FARMINGTON — Regional School Unit 9 directors voted Tuesday to institute a one-year emergency notification software program that would allow district staff members to immediately notify first responders of a threat in the schools.

“We are the first to implement (the COPsync911 program) in the state of Maine, Farmington police Deputy Chief Shane Cote said.

It will be in every school in Franklin County, he said.

Cote gave the board a presentation on the program, which can be installed on computers and mobile devices such as tablets and smartphones.

Once a staff member hits the COPsyn911 button, it opens up a chat window between emergency dispatchers, the school and first responders, he said.

A staff member who perceives a threat can type in the threat in the chat such as “shots fired,” “there is someone with a gun in the school” or “there is someone walking toward a school with a gun,” and dispatch and the nearest five emergency responders based on GPS would be alerted to the specifics of the situation, including a building diagram of where the threat is taking place, he said.

It is expected that a medical emergency notification will be added in the very near future, he said.

The board will re-evaluate the program before it considers signing on to more years of the service.

COPsync Inc., based in Massachusetts, operates the nation’s largest law enforcement real-time, in-car, information-sharing, communication and data interoperability network, according to its website

The state of New Hampshire launched the statewide school safety initiative, with the threat alert system to enhance school emergency notification systems last year, according to the company’s website.

The first year of the program for school districts and law enforcement would be paid for through leftover federal 2013 Maine Homeland Security grant money, Cote said.

The second and third years would cost each of the six school campuses in RSU 9 $1,200 to $1,400 a year, he said. Cushing and Academy Hill schools in Wilton are being considered one school.

Police departments would pay $50 per computer to use the program.

Police departments in Franklin County are on board, Cote said, and Maine State Police are looking for money to participate.

The key to any intruder coming into the school is “how do we slow them down” and get access to first responders, RSU 9 Superintendent Tom Ward said. With the program, responders will have an idea where the intruder is located, he said.

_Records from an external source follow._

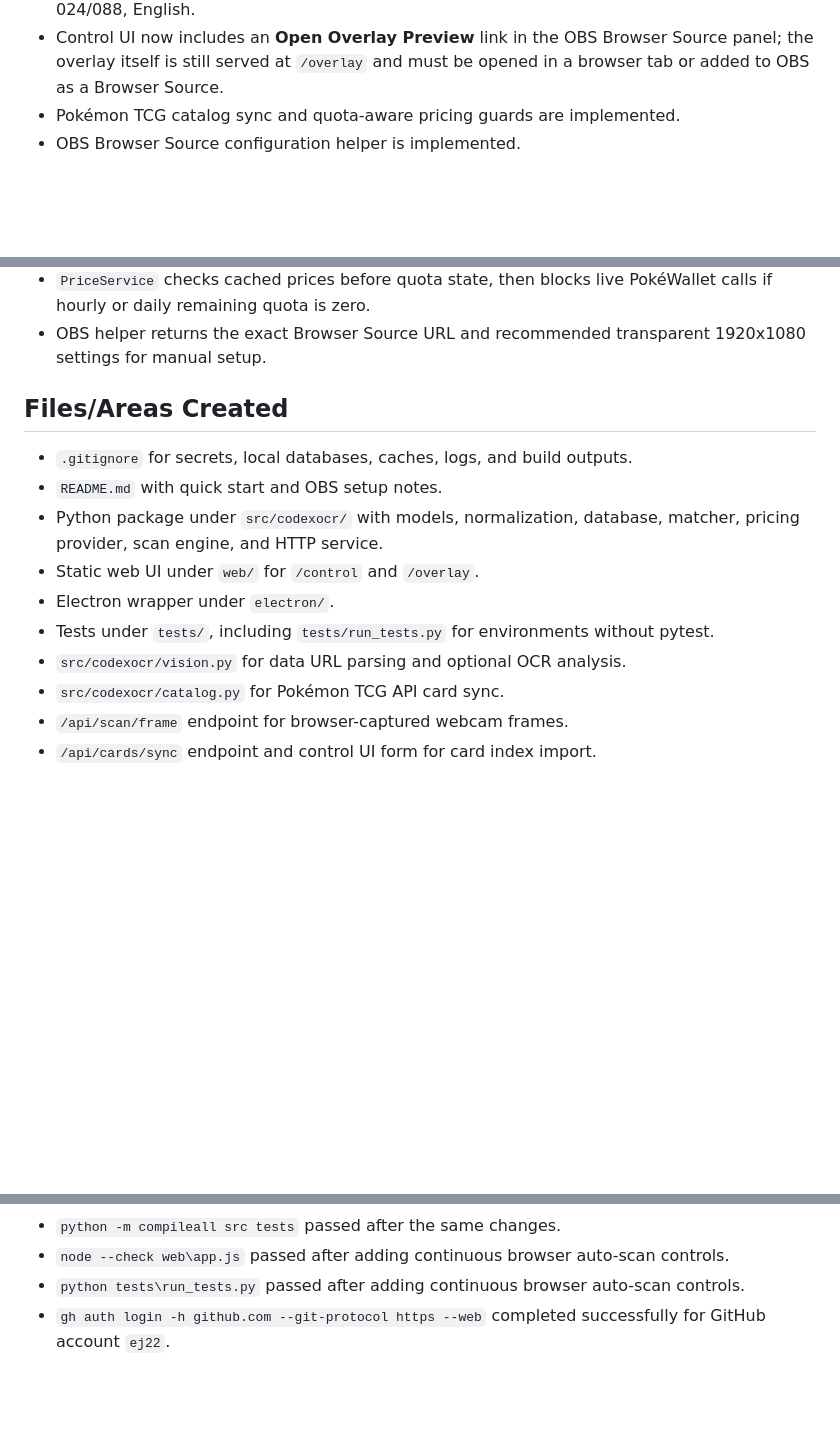
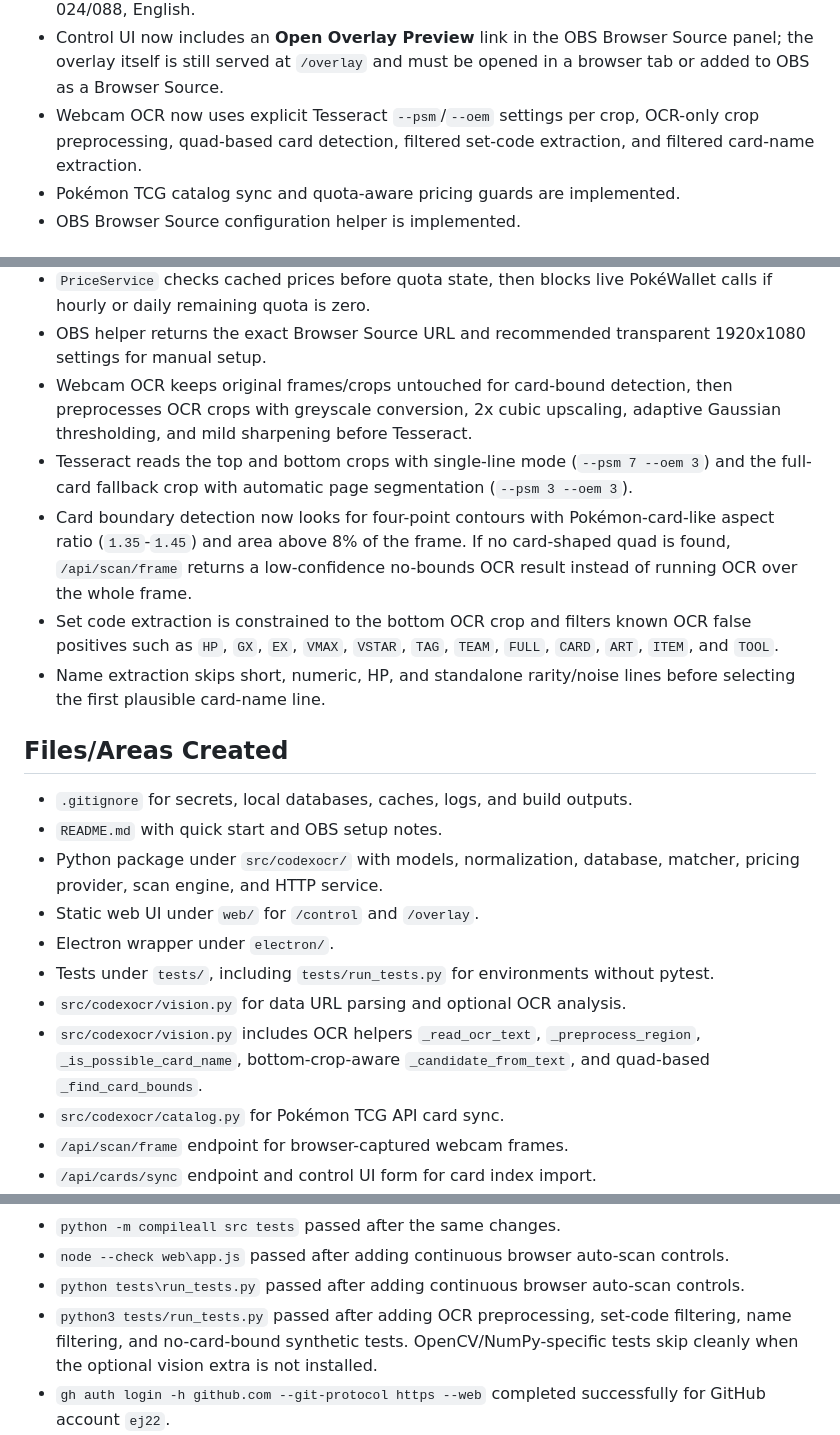
Before and after one commit to ej22/poke-ocr, a Markdown page: handover.md, 3 parts joined by grey strips. Drawn GitHub-style; blank space fills up the shorter version.

Commit message:
docs: update handover.md to reflect ocr improvements

```diff
--- a/handover.md
+++ b/handover.md
@@ -14,6 +14,7 @@
 - Webcam OCR setup on Windows: install Python vision extras with `python -m pip install -e ".[vision]"`, install Tesseract with `winget install --id UB-Mannheim.TesseractOCR`, reopen PowerShell, verify with `tesseract --version`, then restart the service. Manual installer fallback: `https://github.com/UB-Mannheim/tesseract/wiki`; default PATH folder is `C:\Program Files\Tesseract-OCR`.
 - Sample Test Scan can now price high-confidence manually entered cards that are not in the local catalog by creating a temporary `CardIdentity` from typed name, set code, collector number, and language, then using PokéWallet search. Verified scenario: Aurorus, POR, 024/088, English.
 - Control UI now includes an **Open Overlay Preview** link in the OBS Browser Source panel; the overlay itself is still served at `/overlay` and must be opened in a browser tab or added to OBS as a Browser Source.
+- Webcam OCR now uses explicit Tesseract `--psm`/`--oem` settings per crop, OCR-only crop preprocessing, quad-based card detection, filtered set-code extraction, and filtered card-name extraction.
 - Pokémon TCG catalog sync and quota-aware pricing guards are implemented.
 - OBS Browser Source configuration helper is implemented.
 
@@ -32,6 +33,11 @@
 - Pokémon TCG catalog entries map into the same `CardIdentity` model as sample cards, keeping matcher/overlay contracts stable.
 - `PriceService` checks cached prices before quota state, then blocks live PokéWallet calls if hourly or daily remaining quota is zero.
 - OBS helper returns the exact Browser Source URL and recommended transparent 1920x1080 settings for manual setup.
+- Webcam OCR keeps original frames/crops untouched for card-bound detection, then preprocesses OCR crops with greyscale conversion, 2x cubic upscaling, adaptive Gaussian thresholding, and mild sharpening before Tesseract.
+- Tesseract reads the top and bottom crops with single-line mode (`--psm 7 --oem 3`) and the full-card fallback crop with automatic page segmentation (`--psm 3 --oem 3`).
+- Card boundary detection now looks for four-point contours with Pokémon-card-like aspect ratio (`1.35`-`1.45`) and area above 8% of the frame. If no card-shaped quad is found, `/api/scan/frame` returns a low-confidence no-bounds OCR result instead of running OCR over the whole frame.
+- Set code extraction is constrained to the bottom OCR crop and filters known OCR false positives such as `HP`, `GX`, `EX`, `VMAX`, `VSTAR`, `TAG`, `TEAM`, `FULL`, `CARD`, `ART`, `ITEM`, and `TOOL`.
+- Name extraction skips short, numeric, HP, and standalone rarity/noise lines before selecting the first plausible card-name line.
 
 ## Files/Areas Created
 
@@ -42,6 +48,7 @@
 - Electron wrapper under `electron/`.
 - Tests under `tests/`, including `tests/run_tests.py` for environments without pytest.
 - `src/codexocr/vision.py` for data URL parsing and optional OCR analysis.
+- `src/codexocr/vision.py` includes OCR helpers `_read_ocr_text`, `_preprocess_region`, `_is_possible_card_name`, bottom-crop-aware `_candidate_from_text`, and quad-based `_find_card_bounds`.
 - `src/codexocr/catalog.py` for Pokémon TCG API card sync.
 - `/api/scan/frame` endpoint for browser-captured webcam frames.
 - `/api/cards/sync` endpoint and control UI form for card index import.
@@ -64,6 +71,7 @@
 - `python -m compileall src tests` passed after the same changes.
 - `node --check web\app.js` passed after adding continuous browser auto-scan controls.
 - `python tests\run_tests.py` passed after adding continuous browser auto-scan controls.
+- `python3 tests/run_tests.py` passed after adding OCR preprocessing, set-code filtering, name filtering, and no-card-bound synthetic tests. OpenCV/NumPy-specific tests skip cleanly when the optional vision extra is not installed.
 - `gh auth login -h github.com --git-protocol https --web` completed successfully for GitHub account `ej22`.
 - `gh repo create poke-ocr --private --source . --remote origin --push` created the private repo and pushed `main`.
 
```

Cote said COPsyn Inc. representatives and law enforcement officers plan to meet with the state Department of Education in the near future.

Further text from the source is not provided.